Bruce Page Wilson, former president of Mercantile-Safe Deposit & Trust Co., who earlier had been president of the old Baltimore & Annapolis Railroad, died July 5 of complications from a stroke at Nubbin Ridge, his Green Spring Valley home, where he had lived for more than half a century.
He was 92.
"Bruce Wilson was a very strong and ethical person. He had it all," said H. Grant Hathaway, former chairman and chief executive officer of the old Equitable Trust Bank. "He was ... a terrific competitor."
Mr. Wilson was born and raised in Binghamton, N.Y., where his father was mayor and a banker with an interest in railroads and his mother was a homemaker.
He attended the Adirondack-Florida School and graduated in 1938 from Phillips Exeter Academy.
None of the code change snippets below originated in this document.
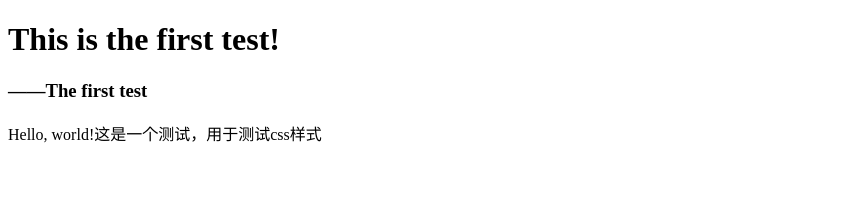
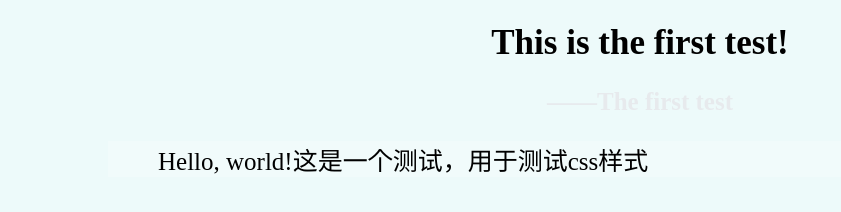
Before and after one commit to EmohinTac/emohintac.github.io, a plain HTML site: page blog/test.html in a window 1280 px wide. Shown: the whole page, without its empty margins (0-841 px from the left). Drawn offline with Linux system fonts and the light colour scheme.

Commit message:
Update test.html

```diff
--- a/blog/test.html
+++ b/blog/test.html
@@ -3,8 +3,8 @@
   <head>
     <title>Et'Blog</title>
     <link  href="https://static01.imgkr.com/temp/10ae6adf866a49e4aca8d7689963df70.ico"  rel="shortcut icon" type="image/x-icon" />
-    <style type="text/css">
-	@import url(css/blog.css);
+    <link rel="stylesheet" href="../css/blog.css"><!https://emohintac.xyz/css/blog.css>
+    <style>
     </style>
   </head>
   <body>
```
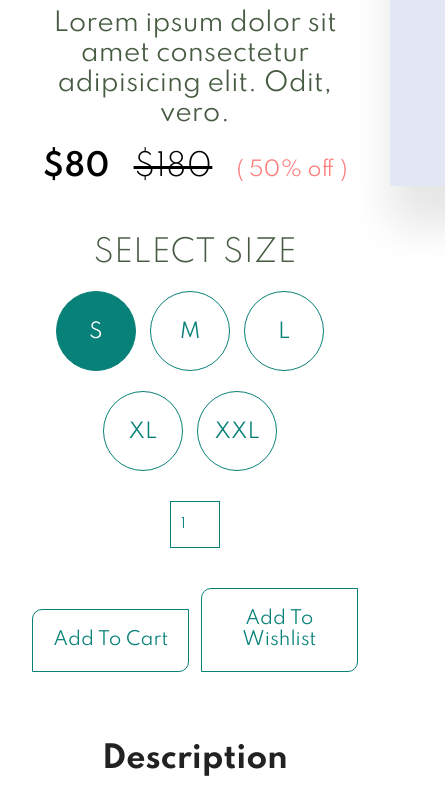
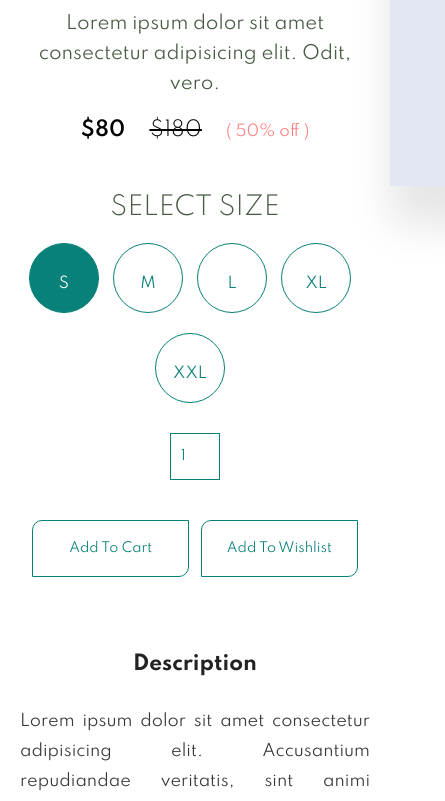
Before and after one commit to Abideen-program/Cara-couture, a plain HTML site: page productDetails.html in a window 390 px wide. Shown: the part 665-1466 px from the top of the page, 445 px wide, since content can reach past the window. Drawn offline with Linux system fonts and the light colour scheme.

Commit message:
updating files

```diff
--- a/css/product.css
+++ b/css/product.css
@@ -153,6 +153,9 @@
 }
 
 @media (max-width: 1280px) {
+    #details{
+        width: 50%;
+    }
 
 }
 
@@ -176,3 +179,48 @@
         text-align: center;
     }
 }
+
+@media (max-width: 477px) {
+    #productDetails #imageSlider{
+        max-width: 100%;
+    }
+
+    #details h2{
+        font-size: 20px;
+    }
+
+    #details .short-desc{
+        font-size: 18px;
+    }
+
+    #details .price{
+        font-size: 20px;
+    }
+
+    #details .actual-price{
+        font-size: 20px;
+    }
+
+    #details .discount{
+        font-size: 15px;
+    }
+
+    #details .selectsize{
+        font-size: 25px;
+    }
+
+    #fullDescription h2{
+        text-align: center;
+        font-size: 20px;
+    }
+
+    #details .sizeRadioBtn{
+        width: 70px;
+        height: 70px;
+        font-size: 15px;
+    }
+
+    .btn{
+        font-size: 13px;
+    }
+}
```
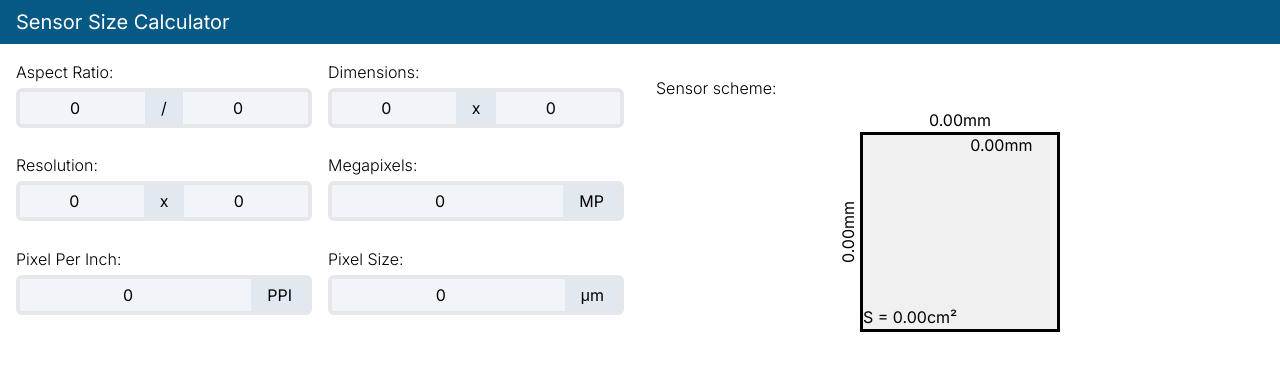
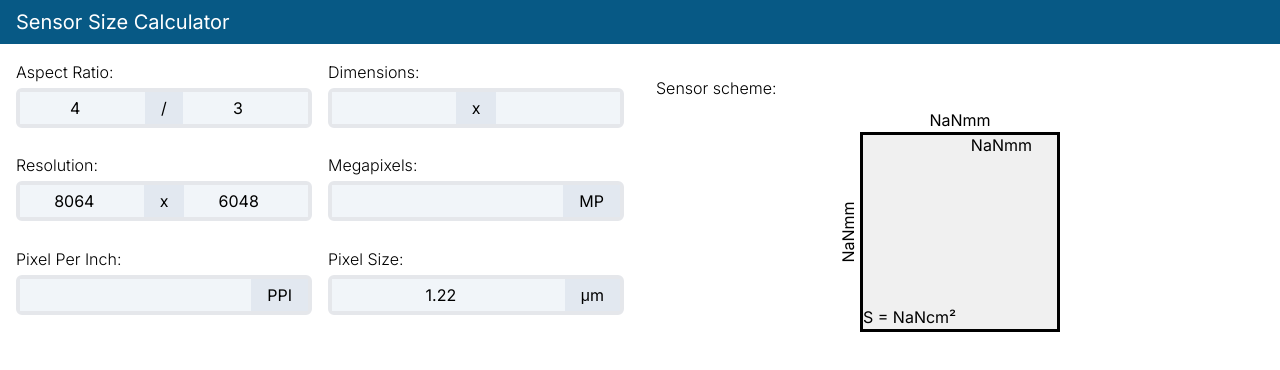
Before and after one commit to mvodya/sensor-size-calculator, a Next.js app: page / in a window 1280 px wide. Shown: the top 370 px of the page. Built offline with nearby package versions, Linux system fonts and the light colour scheme.

Commit message:
Default params

```diff
--- a/src/app/page.tsx
+++ b/src/app/page.tsx
@@ -17,12 +17,12 @@ function stringConvertAB(v: { a: number, b: number }): { a: string, b: string }
 
 export default function Home() {
   const [params, setParams] = useState({
-    aspectRatio: { a: "0", b: "0" },
-    dimensions: { a: "0", b: "0" },
-    resolution: { a: "0", b: "0" }, // 8064 x 6048
-    megapixels: "0",
-    ppi: "0",
-    pixelSize: "0",
+    aspectRatio: { a: "4", b: "3" },
+    dimensions: { a: "9,83", b: "7,37" },
+    resolution: { a: "8064", b: "6048" }, // 8064 x 6048
+    megapixels: "48,771072",
+    ppi: "20819,67",
+    pixelSize: "1.22",
   });
 
   function aspectRatioHandler(value: { a: string, b: string }) {
```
At Princeton University, he ran track and played football and was proud, family members said, that his was the only class in university history to beat Yale University all four years.
Mr. Wilson graduated from Princeton in 1942 with a bachelor's degree in politics from the Woodrow Wilson School of Public and International Affairs.
While at Princeton, Mr. Wilson had been a member of the Army ROTC, and after graduation, joined the 498th Armored Field Artillery Battalion of the 13th Armored Division, where he was a captain and battery commander.
His outfit reached Europe just in time for the final phases of the incursion into Bavaria with Gen. George S. Patton Jr.'s 3rd Army and, later, Gen. Omar Bradley's 12th Army.
After the war ended on May 8, 1945, Mr. Wilson's unit helped secure Adolf Hitler's "Eagle's Nest" mountain retreat at Berchtesgaden.
Mr. Wilson was discharged in 1946 with the rank of major. His decorations included a Bronze Star.
In 1946, Mr. Wilson married Laura Dell "Din" Meacham, whose father owned the Steeltin Can Corp., a Baltimore-based container manufacturing company.
Mr. Wilson was secretary and treasurer of Steeltin when he resigned in 1948 to join the Baltimore & Annapolis Railroad Co. as executive assistant to the president, a position he assumed the following year and held for a decade.
It was during his tenure with the B&A that the railroad company abandoned its unprofitable passenger service in 1950 and diversified into the commuter and charter bus business. He further diversified the company when he established the Wilson-Tolchester Steamship Co. and a charter helicopter service.
Mr. Wilson left the B&A in 1961, when he became a divisional vice president of the Carling Brewing Co., which was one of the nation's largest breweries at the time.
He declined being named the company's chief executive because it would have required a move to Cleveland, and he went to work instead for Mercantile Bankshares Corp. in 1970.
In 1975, he was named president and chief operating officer of Mercantile-Safe Deposit & Trust Co., a position he held until 1983, when he was elected vice chairman of the board.
"When I took over, we were starting to grow the bank, which basically had been a trust operation with a small commercial operation," said H. Furlong Baldwin, who had been chairman of Mercantile Bankshares Corp. for 25 years.
"I had known Bruce as a friend and as a director. He had great experience as a businessman," said Mr. Baldwin. "We formed a holding company, and he played an integral role in running the lead bank. He gave us maturity and was very helpful to work with. We had a wonderful relationship."
After his retirement from Mercantile in 1984, Mr. Wilson became a consultant to the court-appointed conservator in the recovery and liquidation of the assets of Old Court Savings & Loan, the failed Baltimore thrift institution that had been owned by Jeffrey Levitt, who became a central figure in the nation's savings-and-loan debacle of the 1980s.
In addition to his banking career, Mr. Wilson was a co-founder of Walker-Wilson Travel Ltd., a Baltimore-based travel agency, with his close friend, M. Cooper Walker. The two men also were co-owners of Walker-Wilson Stables and owned horses that ran in flat and timber races.
During his business career, Mr. Wilson had served as a director of the B&A Railroad Co., Maryland-D.C. Utilities Association, Greater Baltimore Committee, Baltimore Chamber of Commerce, Mercantile Bankshares Corp., Steeltin Can Co., WMAR-TV and Ward Machinery Co.
His charitable board memberships included the United Way of Central Maryland, Union Memorial Hospital, W. Alton Jones Foundation and Golfers Charitable Association, and he had been chairman of the Baltimore Community Foundation.
Mr. Wilson enjoyed sailing the bay on the Moonwatcher, his sailboat. He also liked playing squash, tennis and golf and was a member of the Elkridge Club, Maryland Club and the Mid Ocean Club in Bermuda.
"It was a very balanced life between family, community and business," said his son, Jay M. Wilson of Baltimore.
Mr. Wilson's wife died in 2009.
Services are private.
Also surviving are three daughters, Barbara W. Schweizer of Brooklandville, Katharine W. Denby of Princeton, N.J., and Laura W. Werntz of Falls Village, Conn.; 12 grandchildren; and eight great-grandchildren.Copyright © 2015, Los Angeles Times